BEGIN
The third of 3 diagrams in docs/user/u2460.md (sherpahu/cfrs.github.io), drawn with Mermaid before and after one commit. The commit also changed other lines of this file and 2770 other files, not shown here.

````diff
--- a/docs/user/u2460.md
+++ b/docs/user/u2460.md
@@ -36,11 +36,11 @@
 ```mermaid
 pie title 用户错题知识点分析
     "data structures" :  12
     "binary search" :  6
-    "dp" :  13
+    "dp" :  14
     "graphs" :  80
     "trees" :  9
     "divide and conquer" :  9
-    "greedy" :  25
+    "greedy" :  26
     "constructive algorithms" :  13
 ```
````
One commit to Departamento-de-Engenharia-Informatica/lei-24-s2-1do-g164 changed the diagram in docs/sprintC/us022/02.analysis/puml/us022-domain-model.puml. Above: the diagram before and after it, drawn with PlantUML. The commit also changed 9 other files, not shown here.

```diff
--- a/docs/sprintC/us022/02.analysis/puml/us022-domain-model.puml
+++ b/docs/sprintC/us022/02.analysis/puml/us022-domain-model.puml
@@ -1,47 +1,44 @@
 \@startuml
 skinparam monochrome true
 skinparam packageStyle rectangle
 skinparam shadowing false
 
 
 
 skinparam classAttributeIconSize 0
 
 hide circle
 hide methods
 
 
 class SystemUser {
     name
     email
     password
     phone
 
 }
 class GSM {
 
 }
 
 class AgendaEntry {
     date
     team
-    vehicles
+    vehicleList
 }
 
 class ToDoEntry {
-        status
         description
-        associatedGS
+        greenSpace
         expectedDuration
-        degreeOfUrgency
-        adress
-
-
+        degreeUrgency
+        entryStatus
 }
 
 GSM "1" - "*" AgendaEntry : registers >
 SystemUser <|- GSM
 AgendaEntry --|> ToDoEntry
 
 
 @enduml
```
END
YOUR TASK. Without altering a single word, repeat the material.

EXPECTED ANSWER.
The third of 3 diagrams in docs/user/u2460.md (sherpahu/cfrs.github.io), drawn with Mermaid before and after one commit. The commit also changed other lines of this file and 2770 other files, not shown here.

````diff
--- a/docs/user/u2460.md
+++ b/docs/user/u2460.md
@@ -36,11 +36,11 @@
 ```mermaid
 pie title 用户错题知识点分析
     "data structures" :  12
     "binary search" :  6
-    "dp" :  13
+    "dp" :  14
     "graphs" :  80
     "trees" :  9
     "divide and conquer" :  9
-    "greedy" :  25
+    "greedy" :  26
     "constructive algorithms" :  13
 ```
````
One commit to Departamento-de-Engenharia-Informatica/lei-24-s2-1do-g164 changed the diagram in docs/sprintC/us022/02.analysis/puml/us022-domain-model.puml. Above: the diagram before and after it, drawn with PlantUML. The commit also changed 9 other files, not shown here.

```diff
--- a/docs/sprintC/us022/02.analysis/puml/us022-domain-model.puml
+++ b/docs/sprintC/us022/02.analysis/puml/us022-domain-model.puml
@@ -1,47 +1,44 @@
 \@startuml
 skinparam monochrome true
 skinparam packageStyle rectangle
 skinparam shadowing false
 
 
 
 skinparam classAttributeIconSize 0
 
 hide circle
 hide methods
 
 
 class SystemUser {
     name
     email
     password
     phone
 
 }
 class GSM {
 
 }
 
 class AgendaEntry {
     date
     team
-    vehicles
+    vehicleList
 }
 
 class ToDoEntry {
-        status
         description
-        associatedGS
+        greenSpace
         expectedDuration
-        degreeOfUrgency
-        adress
-
-
+        degreeUrgency
+        entryStatus
 }
 
 GSM "1" - "*" AgendaEntry : registers >
 SystemUser <|- GSM
 AgendaEntry --|> ToDoEntry
 
 
 @enduml
```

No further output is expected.